STS information for patients is created and maintained by members of the Society. Thoracic surgeons treat diseases of the chest including coronary artery disease; cancers of the lung, esophagus, and chest wall; abnormalities of the great vessels and heart valves; birth defects of the chest and heart; tumors in the organs contained in the chest cavity; and transplantation of the heart and lungs. New material will be added frequently on prevention, anatomy, recovery, and symptoms.
The Importance of Risk Adjustment
A relatively new term being discussed among those in the health care field is "risk adjustment." While risk adjustment is a complicated topic, it is basically a corrective tool used to level the playing field regarding the reporting of patient outcomes, adjusting for the differences in risk among specific patients. Risk adjustment also makes it possible to compare performance fairly. Comparing unadjusted event rates for different hospitals would unfairly penalize those performing operations on higher risk patients.
For example, if an 86-year-old female with diabetes undergoes bypass surgery, there is less chance for a good outcome when compared with a healthy 40-year-old male undergoing the same procedure. To take factors into account which influence outcomes, (for example, advanced age, emergency operation, previous heart surgery) a risk adjusted model is used to report surgery and mortality results.

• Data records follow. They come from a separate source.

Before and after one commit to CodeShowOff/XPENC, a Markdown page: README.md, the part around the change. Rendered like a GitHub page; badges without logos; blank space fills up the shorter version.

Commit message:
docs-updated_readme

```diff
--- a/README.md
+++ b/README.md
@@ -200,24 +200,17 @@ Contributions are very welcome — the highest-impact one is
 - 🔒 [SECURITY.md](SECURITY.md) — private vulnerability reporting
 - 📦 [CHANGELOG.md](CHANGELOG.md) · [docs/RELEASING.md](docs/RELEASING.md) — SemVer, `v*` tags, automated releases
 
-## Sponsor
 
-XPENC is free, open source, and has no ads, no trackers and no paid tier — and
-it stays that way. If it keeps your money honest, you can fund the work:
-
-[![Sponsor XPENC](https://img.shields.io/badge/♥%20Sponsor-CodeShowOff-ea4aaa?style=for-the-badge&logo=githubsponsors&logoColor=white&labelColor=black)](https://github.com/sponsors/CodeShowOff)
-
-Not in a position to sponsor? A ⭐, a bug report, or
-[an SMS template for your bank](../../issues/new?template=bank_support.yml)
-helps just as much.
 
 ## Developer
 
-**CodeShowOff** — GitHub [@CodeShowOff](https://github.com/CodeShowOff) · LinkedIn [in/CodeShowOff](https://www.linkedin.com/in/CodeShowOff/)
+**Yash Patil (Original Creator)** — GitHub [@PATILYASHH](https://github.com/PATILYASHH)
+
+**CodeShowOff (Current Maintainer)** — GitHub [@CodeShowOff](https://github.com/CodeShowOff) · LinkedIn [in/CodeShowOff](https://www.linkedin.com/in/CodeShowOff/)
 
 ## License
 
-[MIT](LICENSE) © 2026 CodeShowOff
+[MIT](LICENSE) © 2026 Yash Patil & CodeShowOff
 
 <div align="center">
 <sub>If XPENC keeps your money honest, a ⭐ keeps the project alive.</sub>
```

The STS National Database, with its 3 million patient records, has long used risk adjustment to provide more accurate patient outcomes. If not risk adjusted, the records of surgeons who perform operations on higher-risk patients would be unfairly penalized.
Please send us questions and comments regarding the site. Unfortunately, we are not able to answer individual questions about medical conditions and procedures. This site is not meant as a substitute for the advice of a physician; we recommend that people with the conditions discussed consult a board-certified cardiothoracic surgeon.